Hackney’s publicly-owned Energy Company Delivery Board should launch by January, and plans are afoot to cover up half of all council-owned residential roof space with solar panels. With an estimated 9,700 households in the borough suffering from fuel poverty, the move should put the council in a stronger position to supply competitively-priced energy to vulnerable residents. Energy chief Cllr Jon Burke said: “In the face of limited and often retrograde central government action, Hackney is joining a movement across local government that is helping to transform the energy system from one underpinned by fossil fuels to one characterised by clean and extremely low-carbon sources of energy. “It is our aim to protect residents and the environment we live in. By ensuring there is another publicly-owned, publicly-accountable energy company in the marketplace, we believe we can achieve these goals while placing reputational pressure on the dominant players of the energy world, driving change more broadly.”
Residents in south Cumbria have another opportunity to invest in a community-owned renewable energy scheme.
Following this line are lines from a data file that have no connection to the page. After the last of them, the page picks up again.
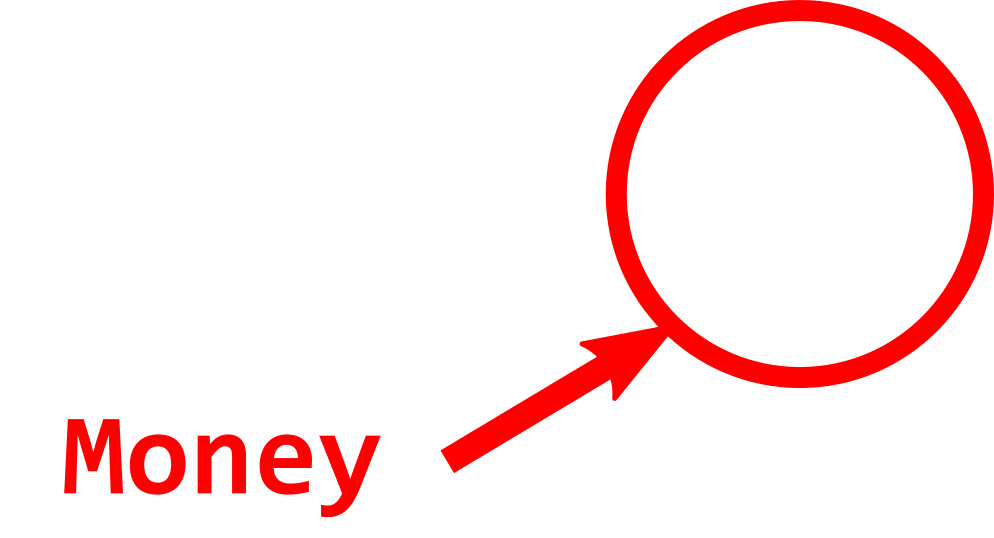
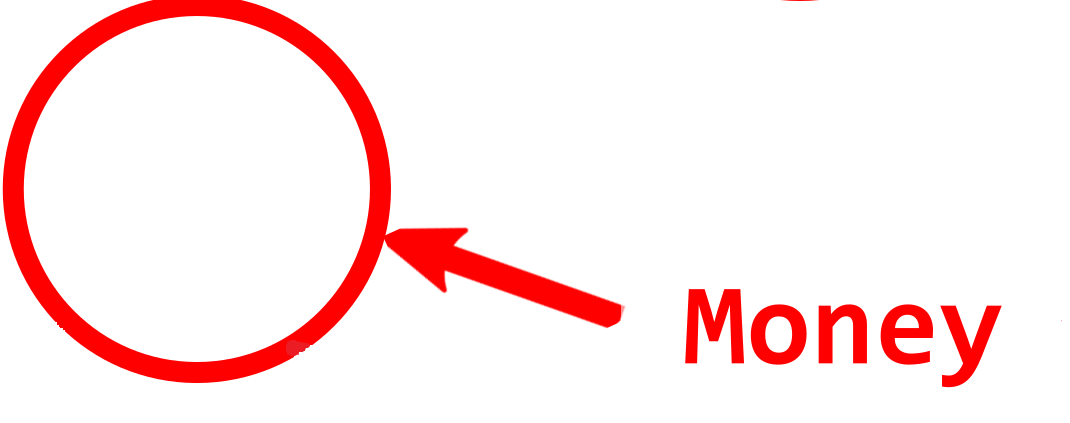
misiones

Changed region(s): [[0.0, 0.0, 1.0, 0.9835]]

diff --git a/sircovid/Objetos.go b/sircovid/Objetos.go
@@ -20,14 +20,14 @@ type Objetos struct {
 }
 
 var (
-	barbijo, alchol, plasma, fondoNegro, fondoNegroCompras, home1, home, monedas, relato, papiro, ciudad, tpaper, money, meds, mmeds, mhome, mhome1, bread, clothes, cruz Objetos
-	objScale                                                                                                                                                              = .3
-	barHScale                                                                                                                                                             float64
-	barWscale                                                                                                                                                             float64
-	coinHScale                                                                                                                                                            float64
-	coinWscale                                                                                                                                                            float64
-	plasmaHScale                                                                                                                                                          float64
-	plasmaWScale                                                                                                                                                          float64
+	barbijo, alchol, plasma, fondoNegro, fondoNegroCompras, home1, home, monedas, relato, papiro, ciudad, tpaper, vaccine, money, meds, mmeds, mhome, mhome1, bread, clothes, cruz Objetos
+	objScale                                                                                                                                                                       = .3
+	barHScale                                                                                                                                                                      float64
+	barWscale                                                                                                                                                                      float64
+	coinHScale                                                                                                                                                                     float64
+	coinWscale                                                                                                                                                                     float64
+	plasmaHScale                                                                                                                                                                   float64
+	plasmaWScale                                                                                                                                                                   float64
 	// alcholHScale := float64(alchol.FrameHeight) * objScale
 	// alcholWScale := float64(alchol.FrameWidth) * objScale
 )
@@ -143,7 +143,7 @@ func initObjetos() {
 	mhome.FrameWidth = 388
 	mhome.FrameHeight = 757
 	mhome.X = float64(0)
-	mhome.Y = float64(250)
+	mhome.Y = float64(200)
 	mhome.img, _, err = ebitenutil.NewImageFromFile(`sircovid\data\mission-home.png`, ebiten.FilterDefault)
 	if err != nil {
 		log.Fatal(err)
@@ -153,8 +153,8 @@ func initObjetos() {
 	mhome1.FrameNum = 1
 	mhome1.FrameWidth = 388
 	mhome1.FrameHeight = 757
-	mhome1.X = float64(80)
-	mhome1.Y = float64(50)
+	mhome1.X = float64(220)
+	mhome1.Y = float64(200)
 	mhome1.img, _, err = ebitenutil.NewImageFromFile(`sircovid\data\mission-home.png`, ebiten.FilterDefault)
 	if err != nil {
 		log.Fatal(err)
@@ -162,10 +162,10 @@ func initObjetos() {
 	money.FrameOX = 0
 	money.FrameOY = 0
 	money.FrameNum = 1
-	money.FrameWidth = 994
-	money.FrameHeight = 538
-	money.X = float64(410)
-	money.Y = float64(10)
+	money.FrameWidth = 1070
+	money.FrameHeight = 423
+	money.X = float64(50)
+	money.Y = float64(50)
 	money.img, _, err = ebitenutil.NewImageFromFile(`sircovid\data\mission-money.png`, ebiten.FilterDefault)
 	if err != nil {
 		log.Fatal(err)
@@ -175,8 +175,8 @@ func initObjetos() {
 	meds.FrameNum = 1
 	meds.FrameWidth = 945
 	meds.FrameHeight = 759
-	meds.X = float64(90)
-	meds.Y = float64(20)
+	meds.X = float64(230)
+	meds.Y = float64(310)
 	meds.img, _, err = ebitenutil.NewImageFromFile(`sircovid\data\mission-meds.png`, ebiten.FilterDefault)
 	if err != nil {
 		log.Fatal(err)
@@ -186,8 +186,8 @@ func initObjetos() {
 	bread.FrameNum = 1
 	bread.FrameWidth = 1047
 	bread.FrameHeight = 503
-	bread.X = float64(710)
-	bread.Y = float64(190)
+	bread.X = float64(750)
+	bread.Y = float64(145)
 	bread.img, _, err = ebitenutil.NewImageFromFile(`sircovid\data\mission-bread.png`, ebiten.FilterDefault)
 	if err != nil {
 		log.Fatal(err)
@@ -195,10 +195,10 @@ func initObjetos() {
 	clothes.FrameOX = 0
 	clothes.FrameOY = 0
 	clothes.FrameNum = 1
-	clothes.FrameWidth = 1079
-	clothes.FrameHeight = 503
-	clothes.X = float64(560)
-	clothes.Y = float64(190)
+	clothes.FrameWidth = 941
+	clothes.FrameHeight = 694
+	clothes.X = float64(270)
+	clothes.Y = float64(0)
 	clothes.img, _, err = ebitenutil.NewImageFromFile(`sircovid\data\mission-clothes.png`, ebiten.FilterDefault)
 	if err != nil {
 		log.Fatal(err)
@@ -208,32 +208,57 @@ func initObjetos() {
 	tpaper.FrameNum = 1
 	tpaper.FrameWidth = 1151
 	tpaper.FrameHeight = 388
-	tpaper.X = float64(570)
-	tpaper.Y = float64(400)
+	tpaper.X = float64(560)
+	tpaper.Y = float64(135)
 	tpaper.img, _, err = ebitenutil.NewImageFromFile(`sircovid\data\mission-tpaper.png`, ebiten.FilterDefault)
+	if err != nil {
+		log.Fatal(err)
+	}
+	tpaper.FrameOX = 0
+	tpaper.FrameOY = 0
+	tpaper.FrameNum = 1
+	tpaper.FrameWidth = 1151
+	tpaper.FrameHeight = 388
+	tpaper.X = float64(560)
+	tpaper.Y = float64(135)
+	tpaper.img, _, err = ebitenutil.NewImageFromFile(`sircovid\data\mission-tpaper.png`, ebiten.FilterDefault)
+	if err != nil {
+		log.Fatal(err)
+	}
+	vaccine.FrameOX = 0
+	vaccine.FrameOY = 0
+	vaccine.FrameNum = 1
+	vaccine.FrameWidth = 1106
+	vaccine.FrameHeight = 468
+	vaccine.X = float64(560)
+	vaccine.Y = float64(335)
+	vaccine.img, _, err = ebitenutil.NewImageFromFile(`sircovid\data\mission-vaccine.png`, ebiten.FilterDefault)
 	if err != nil {
 		log.Fatal(err)
 	}
 }
 
 func dibujarNiveles(screen *ebiten.Image) {
-	// dibujarObjetos(mhome, screen)
-	// dibujarObjetos(money, screen)
-	// if Game1.numPlayers == 2 {
-	// 	dibujarObjetos(mhome1, screen)
-	// }
-	// if Level == 1 || Level == 5 || Level == 6 || Level == 8 {
-	// 	dibujarObjetos(meds, screen)
-	// }
-	// if Level == 2 || Level == 5 || Level == 7 || Level == 10 {
-	// 	dibujarObjetos(bread, screen)
-	// }
-	// if Level == 3 || Level == 7 || Level == 8 || Level == 9 {
-	// 	dibujarObjetos(clothes, screen)
-	// }
-	// if Level == 4 || Level == 6 || Level == 9 || Level == 10 {
-	// 	dibujarObjetos(tpaper, screen)
-	// }
+	dibujarObjetos(mhome, screen)
+	dibujarObjetos(money, screen)
+	if Game1.numPlayers == 2 {
+		dibujarObjetos(mhome1, screen)
+	}
+	if Level == 1 || Level == 5 || Level == 6 || Level == 8 {
+		dibujarObjetos(meds, screen)
+	}
+	if Level == 2 || Level == 5 || Level == 7 || Level == 10 {
+		dibujarObjetos(bread, screen)
+	}
+	if Level == 3 || Level == 7 || Level == 8 || Level == 9 {
+		dibujarObjetos(clothes, screen)
+	}
+	if Level == 4 || Level == 6 || Level == 9 || Level == 10 {
+		dibujarObjetos(tpaper, screen)
+	}
+	if Level > 10 {
+		dibujarObjetos(vaccine, screen)
+	}
 }
 
 func dibujarObjetos(B Objetos, screen *ebiten.Image) {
Burneside Community Energy has already raised £250,000 from local shareholders to install 250kW of solar PV on the roof of paper manufacturer James Cropper’s factory. Now the group aims to raise a further £330,000 for a second installation, again in partnership with the Kendal-based firm. Organisers say the shares, which will be £1 with a minimum investment of £250, will generate annual interest of over 4.5 per cent. Gill Fenna, director of Burneside Community Energy, said: “On the back of the over-performance of the first phase of our installation, which was commissioned nearly three years ago, we were encouraged to go for this second phase.